Most memorable players you have worked with?
(HS) Neymar, for sure. We always said at the start, when we end up working with Ronaldo, Messi or Neymar that would be a landmark moment. It was. Spending an hour with him, away from his entourage in the back of a Winnebago at a rundown tennis club on the outskirts of Paris talking all things football and Brazil, was pretty cool. Capturing the moment on a Polaroid and having him sign it was a bonus. We have it on the wall in our office and bringing that one home felt like a trophy win for the team. We all share the glory.

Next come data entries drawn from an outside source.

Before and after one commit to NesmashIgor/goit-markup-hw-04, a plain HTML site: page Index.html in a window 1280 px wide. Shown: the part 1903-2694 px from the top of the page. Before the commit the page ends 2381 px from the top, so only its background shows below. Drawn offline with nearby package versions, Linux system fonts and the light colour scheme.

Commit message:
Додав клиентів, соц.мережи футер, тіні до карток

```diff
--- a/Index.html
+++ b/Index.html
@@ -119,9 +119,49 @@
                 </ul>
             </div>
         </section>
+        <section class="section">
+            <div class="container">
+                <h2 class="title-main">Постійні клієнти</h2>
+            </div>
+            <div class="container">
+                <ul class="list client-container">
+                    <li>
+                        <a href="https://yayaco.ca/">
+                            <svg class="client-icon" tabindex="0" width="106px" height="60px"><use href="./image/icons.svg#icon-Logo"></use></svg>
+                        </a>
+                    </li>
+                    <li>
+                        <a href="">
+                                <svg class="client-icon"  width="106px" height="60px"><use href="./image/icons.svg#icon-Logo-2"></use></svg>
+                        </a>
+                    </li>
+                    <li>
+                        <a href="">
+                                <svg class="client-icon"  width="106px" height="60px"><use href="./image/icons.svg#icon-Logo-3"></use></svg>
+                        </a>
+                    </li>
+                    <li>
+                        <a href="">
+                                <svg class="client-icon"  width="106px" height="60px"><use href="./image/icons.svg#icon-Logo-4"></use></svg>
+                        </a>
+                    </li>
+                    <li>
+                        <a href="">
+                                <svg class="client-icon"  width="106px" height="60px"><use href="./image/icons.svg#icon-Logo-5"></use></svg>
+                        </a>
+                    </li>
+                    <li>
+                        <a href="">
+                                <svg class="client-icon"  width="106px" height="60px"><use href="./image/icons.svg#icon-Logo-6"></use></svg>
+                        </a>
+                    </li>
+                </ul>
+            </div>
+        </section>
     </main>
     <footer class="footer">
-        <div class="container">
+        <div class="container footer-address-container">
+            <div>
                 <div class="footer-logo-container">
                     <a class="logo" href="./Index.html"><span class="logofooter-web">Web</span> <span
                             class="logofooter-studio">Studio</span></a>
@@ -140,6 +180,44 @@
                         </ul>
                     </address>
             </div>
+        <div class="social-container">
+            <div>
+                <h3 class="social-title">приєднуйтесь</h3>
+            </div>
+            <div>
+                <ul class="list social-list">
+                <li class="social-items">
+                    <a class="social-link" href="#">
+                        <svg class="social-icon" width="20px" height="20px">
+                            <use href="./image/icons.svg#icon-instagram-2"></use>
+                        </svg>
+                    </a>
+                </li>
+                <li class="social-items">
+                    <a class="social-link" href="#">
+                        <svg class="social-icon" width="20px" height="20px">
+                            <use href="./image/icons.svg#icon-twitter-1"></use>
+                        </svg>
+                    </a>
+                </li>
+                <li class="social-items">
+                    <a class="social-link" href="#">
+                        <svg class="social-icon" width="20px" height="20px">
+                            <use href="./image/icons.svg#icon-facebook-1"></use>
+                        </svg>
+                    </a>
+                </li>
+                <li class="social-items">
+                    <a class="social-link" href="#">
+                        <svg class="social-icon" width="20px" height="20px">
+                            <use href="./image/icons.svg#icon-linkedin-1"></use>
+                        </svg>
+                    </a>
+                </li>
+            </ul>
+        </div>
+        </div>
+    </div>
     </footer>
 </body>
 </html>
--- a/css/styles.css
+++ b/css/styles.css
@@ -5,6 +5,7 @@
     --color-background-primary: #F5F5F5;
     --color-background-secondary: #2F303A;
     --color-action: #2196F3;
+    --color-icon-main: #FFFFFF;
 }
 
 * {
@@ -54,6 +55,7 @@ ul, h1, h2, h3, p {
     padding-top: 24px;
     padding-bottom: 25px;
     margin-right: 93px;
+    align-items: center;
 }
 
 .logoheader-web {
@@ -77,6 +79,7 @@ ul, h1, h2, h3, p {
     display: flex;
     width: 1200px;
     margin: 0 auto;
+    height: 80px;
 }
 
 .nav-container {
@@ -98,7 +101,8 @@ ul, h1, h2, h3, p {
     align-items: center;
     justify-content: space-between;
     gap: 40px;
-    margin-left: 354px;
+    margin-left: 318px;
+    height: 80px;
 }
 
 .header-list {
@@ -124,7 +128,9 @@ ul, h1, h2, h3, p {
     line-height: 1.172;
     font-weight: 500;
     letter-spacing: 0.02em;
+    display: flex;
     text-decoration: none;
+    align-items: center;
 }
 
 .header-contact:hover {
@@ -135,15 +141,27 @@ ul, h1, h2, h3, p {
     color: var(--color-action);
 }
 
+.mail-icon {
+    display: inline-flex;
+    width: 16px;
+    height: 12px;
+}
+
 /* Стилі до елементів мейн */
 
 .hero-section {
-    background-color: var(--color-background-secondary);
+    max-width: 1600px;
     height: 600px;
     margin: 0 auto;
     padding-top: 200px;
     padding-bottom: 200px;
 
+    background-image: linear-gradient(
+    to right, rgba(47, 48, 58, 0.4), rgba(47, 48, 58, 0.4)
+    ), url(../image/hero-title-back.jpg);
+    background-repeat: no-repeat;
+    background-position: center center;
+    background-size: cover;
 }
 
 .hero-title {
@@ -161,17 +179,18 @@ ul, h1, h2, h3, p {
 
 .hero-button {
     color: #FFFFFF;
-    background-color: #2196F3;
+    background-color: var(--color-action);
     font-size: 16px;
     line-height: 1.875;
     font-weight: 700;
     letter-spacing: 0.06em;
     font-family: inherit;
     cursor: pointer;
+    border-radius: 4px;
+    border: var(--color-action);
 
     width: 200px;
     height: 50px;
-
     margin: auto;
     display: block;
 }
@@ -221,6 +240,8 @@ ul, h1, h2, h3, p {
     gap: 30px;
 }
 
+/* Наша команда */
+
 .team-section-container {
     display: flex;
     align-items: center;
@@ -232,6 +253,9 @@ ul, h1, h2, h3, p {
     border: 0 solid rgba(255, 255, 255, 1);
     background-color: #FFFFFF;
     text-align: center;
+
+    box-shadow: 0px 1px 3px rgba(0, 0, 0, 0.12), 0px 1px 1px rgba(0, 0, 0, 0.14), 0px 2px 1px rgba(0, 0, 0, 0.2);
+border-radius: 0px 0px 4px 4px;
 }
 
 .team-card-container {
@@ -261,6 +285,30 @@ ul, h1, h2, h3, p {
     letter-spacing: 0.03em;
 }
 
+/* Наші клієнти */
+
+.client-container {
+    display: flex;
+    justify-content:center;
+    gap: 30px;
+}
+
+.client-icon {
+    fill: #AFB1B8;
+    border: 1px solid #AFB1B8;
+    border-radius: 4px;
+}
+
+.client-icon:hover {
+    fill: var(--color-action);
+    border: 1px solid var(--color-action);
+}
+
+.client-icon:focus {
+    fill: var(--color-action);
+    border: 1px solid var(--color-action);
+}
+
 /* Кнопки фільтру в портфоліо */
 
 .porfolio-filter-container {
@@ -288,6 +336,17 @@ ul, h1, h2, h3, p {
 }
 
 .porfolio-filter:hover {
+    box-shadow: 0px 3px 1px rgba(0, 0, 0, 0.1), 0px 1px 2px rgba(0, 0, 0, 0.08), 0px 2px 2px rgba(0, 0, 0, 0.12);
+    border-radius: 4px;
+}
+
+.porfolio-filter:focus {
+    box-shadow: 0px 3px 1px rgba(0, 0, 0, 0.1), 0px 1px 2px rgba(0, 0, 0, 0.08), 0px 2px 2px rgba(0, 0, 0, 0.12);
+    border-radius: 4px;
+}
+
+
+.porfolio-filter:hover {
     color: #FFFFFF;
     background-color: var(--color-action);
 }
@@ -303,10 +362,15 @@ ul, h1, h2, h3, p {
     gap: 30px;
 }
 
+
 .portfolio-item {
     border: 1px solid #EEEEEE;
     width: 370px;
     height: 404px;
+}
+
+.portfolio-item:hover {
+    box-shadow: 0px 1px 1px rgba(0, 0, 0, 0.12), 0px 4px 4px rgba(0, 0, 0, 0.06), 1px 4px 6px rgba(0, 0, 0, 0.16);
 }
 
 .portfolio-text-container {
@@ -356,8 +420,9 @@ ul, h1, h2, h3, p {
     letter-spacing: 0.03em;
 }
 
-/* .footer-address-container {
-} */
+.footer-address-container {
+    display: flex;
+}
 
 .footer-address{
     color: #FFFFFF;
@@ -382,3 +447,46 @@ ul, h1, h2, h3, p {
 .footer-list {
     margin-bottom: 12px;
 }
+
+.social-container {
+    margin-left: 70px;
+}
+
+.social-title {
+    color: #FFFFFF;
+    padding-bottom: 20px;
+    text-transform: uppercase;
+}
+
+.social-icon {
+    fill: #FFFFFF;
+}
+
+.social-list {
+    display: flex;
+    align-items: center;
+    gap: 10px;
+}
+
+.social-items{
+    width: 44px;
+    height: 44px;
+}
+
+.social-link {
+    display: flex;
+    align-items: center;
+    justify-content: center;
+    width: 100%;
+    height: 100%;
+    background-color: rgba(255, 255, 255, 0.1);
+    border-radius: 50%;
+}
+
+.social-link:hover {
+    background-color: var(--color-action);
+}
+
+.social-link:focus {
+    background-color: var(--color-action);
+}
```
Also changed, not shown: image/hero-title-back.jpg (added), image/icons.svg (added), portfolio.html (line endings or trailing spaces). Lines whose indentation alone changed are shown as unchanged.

What are some of the improvements do you reckon we would need, in order to make women’s football team equivalent to men’s team? (JW) I like this question. We’re so happy to see women’s football making big strides in recent years. Of course, there’s still so much that needs to be done to strengthen the foundations, before you can see real growth in the upper echelons of the game. This is especially the case at grassroots level, where there simply needs to be more local female teams, better coaches and facilities that allow for a ten year old girl who loves football to see her passion cultivated, her skills developed and hopefully on the world stage in a professional capacity later. At the right time, all sports benefit immensely from a generational talent that elevates the entire landscape of the game too. We’ve all seen it, the ‘Michael Jordan effect’ or Tiger Woods, these absolute superstars who are so talented that they can transcend the sport and elevate it to new heights. That’s what the women’s game needs and I have no doubt that it will happen. How amazing to think that right now, there’s a young girl out there somewhere in the world who has the ability to one day be that person and inspire millions more young girls to take up the sport. Who knows maybe we even see her at the next Olympics in Tokyo.